__WHAT YOU NEED TO DO__:
Go through the records and filter out every line lacking the word "Navbar"; copy the lines that remain.
++++++++++
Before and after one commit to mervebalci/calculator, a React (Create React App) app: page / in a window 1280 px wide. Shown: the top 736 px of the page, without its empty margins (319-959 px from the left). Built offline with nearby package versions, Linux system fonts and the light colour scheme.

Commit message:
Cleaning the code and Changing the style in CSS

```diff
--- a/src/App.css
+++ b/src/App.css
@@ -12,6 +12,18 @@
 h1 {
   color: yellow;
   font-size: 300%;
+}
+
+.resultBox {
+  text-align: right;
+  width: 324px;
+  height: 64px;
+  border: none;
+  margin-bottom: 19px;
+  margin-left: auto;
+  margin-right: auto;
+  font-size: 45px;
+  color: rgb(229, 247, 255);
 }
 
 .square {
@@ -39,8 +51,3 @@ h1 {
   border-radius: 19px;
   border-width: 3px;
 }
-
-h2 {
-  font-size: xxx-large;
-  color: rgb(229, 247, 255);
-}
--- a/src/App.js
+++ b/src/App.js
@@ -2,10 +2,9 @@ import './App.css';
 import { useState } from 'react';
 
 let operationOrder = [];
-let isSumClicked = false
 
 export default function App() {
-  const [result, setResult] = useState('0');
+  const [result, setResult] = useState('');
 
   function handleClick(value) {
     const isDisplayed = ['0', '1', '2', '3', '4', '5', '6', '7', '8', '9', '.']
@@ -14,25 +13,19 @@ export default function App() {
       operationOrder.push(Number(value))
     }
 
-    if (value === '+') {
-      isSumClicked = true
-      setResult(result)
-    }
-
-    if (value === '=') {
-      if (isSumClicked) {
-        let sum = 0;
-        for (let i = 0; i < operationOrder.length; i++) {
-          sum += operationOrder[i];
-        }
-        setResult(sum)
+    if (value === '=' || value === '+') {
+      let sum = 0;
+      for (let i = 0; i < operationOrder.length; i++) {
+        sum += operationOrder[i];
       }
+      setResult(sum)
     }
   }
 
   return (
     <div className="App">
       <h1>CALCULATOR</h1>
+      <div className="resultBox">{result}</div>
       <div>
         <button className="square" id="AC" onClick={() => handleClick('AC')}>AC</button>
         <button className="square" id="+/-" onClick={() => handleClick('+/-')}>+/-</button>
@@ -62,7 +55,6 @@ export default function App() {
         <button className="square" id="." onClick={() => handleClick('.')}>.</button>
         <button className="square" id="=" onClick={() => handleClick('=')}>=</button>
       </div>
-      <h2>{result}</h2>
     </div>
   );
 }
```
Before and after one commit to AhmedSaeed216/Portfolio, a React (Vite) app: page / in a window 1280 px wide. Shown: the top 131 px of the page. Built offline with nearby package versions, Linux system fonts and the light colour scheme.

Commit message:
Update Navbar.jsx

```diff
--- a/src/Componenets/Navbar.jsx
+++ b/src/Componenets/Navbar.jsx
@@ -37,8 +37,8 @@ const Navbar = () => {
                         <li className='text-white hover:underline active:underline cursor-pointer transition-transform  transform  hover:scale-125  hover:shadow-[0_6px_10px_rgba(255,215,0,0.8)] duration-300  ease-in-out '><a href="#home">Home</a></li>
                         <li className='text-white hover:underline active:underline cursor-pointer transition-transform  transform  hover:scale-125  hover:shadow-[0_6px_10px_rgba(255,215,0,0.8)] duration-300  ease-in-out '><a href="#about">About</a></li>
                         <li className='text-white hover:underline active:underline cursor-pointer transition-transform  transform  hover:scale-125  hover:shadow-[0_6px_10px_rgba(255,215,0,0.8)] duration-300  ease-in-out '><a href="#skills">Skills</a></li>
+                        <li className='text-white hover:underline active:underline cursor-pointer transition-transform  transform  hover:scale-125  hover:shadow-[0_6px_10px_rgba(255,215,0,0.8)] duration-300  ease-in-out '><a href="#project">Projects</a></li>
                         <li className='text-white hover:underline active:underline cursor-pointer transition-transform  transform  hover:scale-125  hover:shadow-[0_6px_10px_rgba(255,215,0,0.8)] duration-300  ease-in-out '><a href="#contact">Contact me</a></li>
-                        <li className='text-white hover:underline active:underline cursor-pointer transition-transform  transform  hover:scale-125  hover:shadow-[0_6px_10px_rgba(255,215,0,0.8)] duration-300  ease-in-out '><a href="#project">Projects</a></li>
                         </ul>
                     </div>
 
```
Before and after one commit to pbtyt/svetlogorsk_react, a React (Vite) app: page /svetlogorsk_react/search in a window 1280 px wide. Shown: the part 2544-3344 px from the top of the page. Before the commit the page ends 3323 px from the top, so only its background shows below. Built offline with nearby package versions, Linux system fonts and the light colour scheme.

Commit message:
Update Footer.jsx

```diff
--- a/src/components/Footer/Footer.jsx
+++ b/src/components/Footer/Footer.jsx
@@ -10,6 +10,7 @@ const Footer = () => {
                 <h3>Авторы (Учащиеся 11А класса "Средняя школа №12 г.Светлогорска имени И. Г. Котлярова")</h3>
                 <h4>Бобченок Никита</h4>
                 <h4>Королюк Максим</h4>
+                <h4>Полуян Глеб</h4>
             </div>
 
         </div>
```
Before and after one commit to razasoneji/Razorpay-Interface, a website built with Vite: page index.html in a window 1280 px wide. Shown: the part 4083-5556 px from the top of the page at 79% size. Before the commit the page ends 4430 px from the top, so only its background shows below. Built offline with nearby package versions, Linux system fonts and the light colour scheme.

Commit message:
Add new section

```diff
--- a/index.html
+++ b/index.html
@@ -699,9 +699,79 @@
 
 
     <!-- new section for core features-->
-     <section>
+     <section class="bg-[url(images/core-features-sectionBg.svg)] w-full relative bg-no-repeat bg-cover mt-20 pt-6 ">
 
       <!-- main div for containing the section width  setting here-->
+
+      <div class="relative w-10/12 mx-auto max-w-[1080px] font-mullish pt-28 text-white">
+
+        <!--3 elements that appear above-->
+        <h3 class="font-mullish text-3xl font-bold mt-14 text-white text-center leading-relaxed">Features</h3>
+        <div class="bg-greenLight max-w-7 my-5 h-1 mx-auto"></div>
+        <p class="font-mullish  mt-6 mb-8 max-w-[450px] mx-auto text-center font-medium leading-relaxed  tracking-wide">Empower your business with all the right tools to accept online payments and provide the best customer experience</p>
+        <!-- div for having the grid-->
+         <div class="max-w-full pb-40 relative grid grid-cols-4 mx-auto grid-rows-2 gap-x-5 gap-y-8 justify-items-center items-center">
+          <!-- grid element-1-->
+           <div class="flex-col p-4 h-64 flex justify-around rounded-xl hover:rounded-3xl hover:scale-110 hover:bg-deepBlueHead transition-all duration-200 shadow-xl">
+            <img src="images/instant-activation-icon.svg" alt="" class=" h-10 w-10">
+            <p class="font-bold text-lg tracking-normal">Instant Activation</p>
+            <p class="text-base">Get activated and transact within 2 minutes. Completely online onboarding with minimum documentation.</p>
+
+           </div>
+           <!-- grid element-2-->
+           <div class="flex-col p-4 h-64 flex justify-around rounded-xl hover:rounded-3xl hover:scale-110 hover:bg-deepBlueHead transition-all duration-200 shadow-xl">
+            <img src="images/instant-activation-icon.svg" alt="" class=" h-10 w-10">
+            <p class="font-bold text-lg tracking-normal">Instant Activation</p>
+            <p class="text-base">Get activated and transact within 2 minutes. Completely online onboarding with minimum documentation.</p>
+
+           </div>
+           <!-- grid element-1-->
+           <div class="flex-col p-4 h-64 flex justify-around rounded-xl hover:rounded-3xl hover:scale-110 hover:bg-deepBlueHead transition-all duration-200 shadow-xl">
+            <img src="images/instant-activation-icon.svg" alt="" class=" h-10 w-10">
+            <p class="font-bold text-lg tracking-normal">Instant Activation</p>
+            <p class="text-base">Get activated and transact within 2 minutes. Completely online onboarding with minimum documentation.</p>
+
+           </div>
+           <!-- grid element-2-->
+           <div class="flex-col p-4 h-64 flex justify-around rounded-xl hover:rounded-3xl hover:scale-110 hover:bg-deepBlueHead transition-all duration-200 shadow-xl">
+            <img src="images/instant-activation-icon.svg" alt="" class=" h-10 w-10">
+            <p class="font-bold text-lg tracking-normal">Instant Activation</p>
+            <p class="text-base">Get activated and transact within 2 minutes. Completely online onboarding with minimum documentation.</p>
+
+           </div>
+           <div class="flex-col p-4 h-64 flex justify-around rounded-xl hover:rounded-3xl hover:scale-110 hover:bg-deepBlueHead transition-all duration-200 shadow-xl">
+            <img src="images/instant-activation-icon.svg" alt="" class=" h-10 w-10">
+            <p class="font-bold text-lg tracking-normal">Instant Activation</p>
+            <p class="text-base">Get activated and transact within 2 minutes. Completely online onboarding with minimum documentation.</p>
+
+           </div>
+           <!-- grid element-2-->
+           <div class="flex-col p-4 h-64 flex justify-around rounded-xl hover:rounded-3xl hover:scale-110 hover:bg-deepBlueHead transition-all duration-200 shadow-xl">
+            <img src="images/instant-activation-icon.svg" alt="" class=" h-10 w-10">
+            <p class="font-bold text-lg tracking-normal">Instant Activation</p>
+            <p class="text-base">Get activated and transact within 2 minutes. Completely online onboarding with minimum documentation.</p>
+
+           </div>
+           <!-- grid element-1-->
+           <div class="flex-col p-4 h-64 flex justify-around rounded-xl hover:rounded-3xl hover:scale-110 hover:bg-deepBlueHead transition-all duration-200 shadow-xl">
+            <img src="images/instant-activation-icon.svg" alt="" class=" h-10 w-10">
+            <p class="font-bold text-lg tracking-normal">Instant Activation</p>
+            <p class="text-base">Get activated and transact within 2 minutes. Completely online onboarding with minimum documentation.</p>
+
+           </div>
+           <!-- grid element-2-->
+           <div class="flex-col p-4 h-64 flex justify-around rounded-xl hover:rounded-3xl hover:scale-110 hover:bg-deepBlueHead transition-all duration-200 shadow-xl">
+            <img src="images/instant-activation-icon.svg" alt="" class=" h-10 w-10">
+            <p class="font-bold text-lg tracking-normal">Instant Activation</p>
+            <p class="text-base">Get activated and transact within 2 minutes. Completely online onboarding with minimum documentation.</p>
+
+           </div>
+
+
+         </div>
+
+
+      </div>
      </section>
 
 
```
++++++++++
__ANSWER SPACE__:
Update Navbar.jsx
--- a/src/Componenets/Navbar.jsx
+++ b/src/Componenets/Navbar.jsx
@@ -37,8 +37,8 @@ const Navbar = () => {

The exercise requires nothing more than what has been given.